[[ Data provided, beginning ]]

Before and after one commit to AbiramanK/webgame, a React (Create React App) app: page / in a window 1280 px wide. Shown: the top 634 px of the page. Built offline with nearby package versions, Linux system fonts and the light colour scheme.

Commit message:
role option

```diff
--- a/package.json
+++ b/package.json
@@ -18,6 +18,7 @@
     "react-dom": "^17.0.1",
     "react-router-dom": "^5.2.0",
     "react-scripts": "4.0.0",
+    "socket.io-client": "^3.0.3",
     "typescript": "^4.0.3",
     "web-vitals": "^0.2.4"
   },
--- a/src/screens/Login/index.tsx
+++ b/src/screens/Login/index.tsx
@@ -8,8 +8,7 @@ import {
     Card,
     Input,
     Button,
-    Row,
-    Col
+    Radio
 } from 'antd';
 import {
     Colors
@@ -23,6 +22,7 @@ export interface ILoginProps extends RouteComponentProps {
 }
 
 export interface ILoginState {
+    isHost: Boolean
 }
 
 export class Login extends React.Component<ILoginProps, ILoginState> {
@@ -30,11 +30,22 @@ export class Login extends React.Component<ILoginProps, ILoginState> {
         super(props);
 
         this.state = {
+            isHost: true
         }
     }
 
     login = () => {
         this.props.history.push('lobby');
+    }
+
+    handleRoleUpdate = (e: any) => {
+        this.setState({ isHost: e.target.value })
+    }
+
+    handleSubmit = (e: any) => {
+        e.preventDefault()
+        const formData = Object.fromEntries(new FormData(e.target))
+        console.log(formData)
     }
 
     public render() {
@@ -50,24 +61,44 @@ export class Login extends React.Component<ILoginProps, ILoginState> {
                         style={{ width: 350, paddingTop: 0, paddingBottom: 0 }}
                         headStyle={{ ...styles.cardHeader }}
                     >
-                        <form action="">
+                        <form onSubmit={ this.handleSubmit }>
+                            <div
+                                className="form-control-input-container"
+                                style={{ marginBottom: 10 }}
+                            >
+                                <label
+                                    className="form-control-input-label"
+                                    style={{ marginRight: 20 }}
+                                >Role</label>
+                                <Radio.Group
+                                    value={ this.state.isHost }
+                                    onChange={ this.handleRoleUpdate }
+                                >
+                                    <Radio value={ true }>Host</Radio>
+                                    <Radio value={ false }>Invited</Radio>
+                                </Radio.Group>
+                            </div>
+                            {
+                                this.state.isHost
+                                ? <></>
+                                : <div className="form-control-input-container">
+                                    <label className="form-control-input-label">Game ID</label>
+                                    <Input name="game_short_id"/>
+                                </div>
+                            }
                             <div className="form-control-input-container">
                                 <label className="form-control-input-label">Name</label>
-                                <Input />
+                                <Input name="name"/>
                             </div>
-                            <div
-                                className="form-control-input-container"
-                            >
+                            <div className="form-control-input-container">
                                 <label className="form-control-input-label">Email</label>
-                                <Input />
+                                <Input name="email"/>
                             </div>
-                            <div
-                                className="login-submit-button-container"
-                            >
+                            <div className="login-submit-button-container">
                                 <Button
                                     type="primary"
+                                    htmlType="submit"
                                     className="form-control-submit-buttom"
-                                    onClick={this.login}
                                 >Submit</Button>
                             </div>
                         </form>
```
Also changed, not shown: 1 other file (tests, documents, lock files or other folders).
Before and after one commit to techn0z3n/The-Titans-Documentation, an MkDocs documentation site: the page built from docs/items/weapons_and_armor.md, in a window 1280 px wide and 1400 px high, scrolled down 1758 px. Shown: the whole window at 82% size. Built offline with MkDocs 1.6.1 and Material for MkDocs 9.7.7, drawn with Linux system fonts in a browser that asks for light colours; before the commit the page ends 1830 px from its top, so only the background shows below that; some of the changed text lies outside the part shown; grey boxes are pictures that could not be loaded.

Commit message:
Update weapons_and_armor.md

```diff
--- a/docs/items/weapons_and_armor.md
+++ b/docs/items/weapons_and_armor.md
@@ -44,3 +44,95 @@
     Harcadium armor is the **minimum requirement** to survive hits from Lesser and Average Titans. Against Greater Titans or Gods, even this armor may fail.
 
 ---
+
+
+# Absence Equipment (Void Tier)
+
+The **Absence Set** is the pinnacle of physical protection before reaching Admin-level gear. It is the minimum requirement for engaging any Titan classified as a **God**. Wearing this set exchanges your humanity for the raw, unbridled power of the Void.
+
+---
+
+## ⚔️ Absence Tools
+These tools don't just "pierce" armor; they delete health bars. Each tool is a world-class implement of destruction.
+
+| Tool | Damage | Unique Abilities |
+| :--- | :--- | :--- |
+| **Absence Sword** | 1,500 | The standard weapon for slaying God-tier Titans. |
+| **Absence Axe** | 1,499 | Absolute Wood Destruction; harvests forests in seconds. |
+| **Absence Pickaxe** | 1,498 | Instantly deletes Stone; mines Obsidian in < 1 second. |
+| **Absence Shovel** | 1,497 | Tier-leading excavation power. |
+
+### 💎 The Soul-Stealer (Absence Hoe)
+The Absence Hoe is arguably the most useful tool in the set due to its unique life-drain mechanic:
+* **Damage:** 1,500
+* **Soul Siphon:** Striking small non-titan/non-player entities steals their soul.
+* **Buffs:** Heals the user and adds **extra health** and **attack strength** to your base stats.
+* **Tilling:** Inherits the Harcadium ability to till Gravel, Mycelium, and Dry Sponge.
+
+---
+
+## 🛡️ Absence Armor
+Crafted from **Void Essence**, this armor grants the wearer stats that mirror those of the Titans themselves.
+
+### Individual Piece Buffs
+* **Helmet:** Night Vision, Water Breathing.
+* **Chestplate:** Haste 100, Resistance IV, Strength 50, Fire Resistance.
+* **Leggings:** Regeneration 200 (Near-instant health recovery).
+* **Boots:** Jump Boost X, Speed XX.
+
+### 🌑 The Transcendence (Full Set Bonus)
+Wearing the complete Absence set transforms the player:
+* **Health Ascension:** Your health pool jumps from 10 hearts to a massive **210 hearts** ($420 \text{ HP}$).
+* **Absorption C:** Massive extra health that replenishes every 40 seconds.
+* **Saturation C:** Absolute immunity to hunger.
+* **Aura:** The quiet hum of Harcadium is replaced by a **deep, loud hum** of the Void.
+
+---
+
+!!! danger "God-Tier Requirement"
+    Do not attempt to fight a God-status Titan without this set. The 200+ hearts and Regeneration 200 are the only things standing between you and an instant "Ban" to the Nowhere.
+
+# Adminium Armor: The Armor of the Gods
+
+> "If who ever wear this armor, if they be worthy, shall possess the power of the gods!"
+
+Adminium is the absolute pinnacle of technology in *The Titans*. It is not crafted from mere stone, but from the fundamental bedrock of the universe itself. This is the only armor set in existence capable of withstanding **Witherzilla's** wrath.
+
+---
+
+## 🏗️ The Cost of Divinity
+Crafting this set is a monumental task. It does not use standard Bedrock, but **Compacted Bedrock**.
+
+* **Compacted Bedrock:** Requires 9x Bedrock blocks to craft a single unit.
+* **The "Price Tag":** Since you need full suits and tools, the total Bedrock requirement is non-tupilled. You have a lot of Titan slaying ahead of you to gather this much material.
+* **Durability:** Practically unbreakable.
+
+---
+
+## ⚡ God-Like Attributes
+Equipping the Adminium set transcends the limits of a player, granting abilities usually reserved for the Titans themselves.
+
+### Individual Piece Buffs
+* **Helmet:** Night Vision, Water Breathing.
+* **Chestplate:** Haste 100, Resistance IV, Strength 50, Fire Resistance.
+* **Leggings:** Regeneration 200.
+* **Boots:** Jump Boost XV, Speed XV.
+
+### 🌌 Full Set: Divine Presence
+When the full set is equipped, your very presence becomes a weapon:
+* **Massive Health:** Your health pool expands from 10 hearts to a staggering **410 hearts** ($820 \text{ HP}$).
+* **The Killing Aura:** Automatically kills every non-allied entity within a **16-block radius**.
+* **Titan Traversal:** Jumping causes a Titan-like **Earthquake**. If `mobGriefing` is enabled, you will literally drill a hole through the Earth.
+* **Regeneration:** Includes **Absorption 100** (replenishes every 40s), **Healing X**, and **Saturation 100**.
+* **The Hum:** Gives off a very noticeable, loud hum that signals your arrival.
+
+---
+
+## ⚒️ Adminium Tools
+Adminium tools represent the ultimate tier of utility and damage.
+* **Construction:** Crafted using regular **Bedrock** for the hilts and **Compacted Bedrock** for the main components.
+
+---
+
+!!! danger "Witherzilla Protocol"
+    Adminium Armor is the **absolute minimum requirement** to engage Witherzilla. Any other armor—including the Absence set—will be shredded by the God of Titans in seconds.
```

[[ Data provided, end ]]

■ **Problem to solve**
A copy of each line in the data above that holds the string "extends" is needed.

■ **Exercise solution**
@@ -23,6 +22,7 @@ export interface ILoginProps extends RouteComponentProps {
 export class Login extends React.Component<ILoginProps, ILoginState> {
@@ -30,11 +30,22 @@ export class Login extends React.Component<ILoginProps, ILoginState> {
@@ -50,24 +61,44 @@ export class Login extends React.Component<ILoginProps, ILoginState> {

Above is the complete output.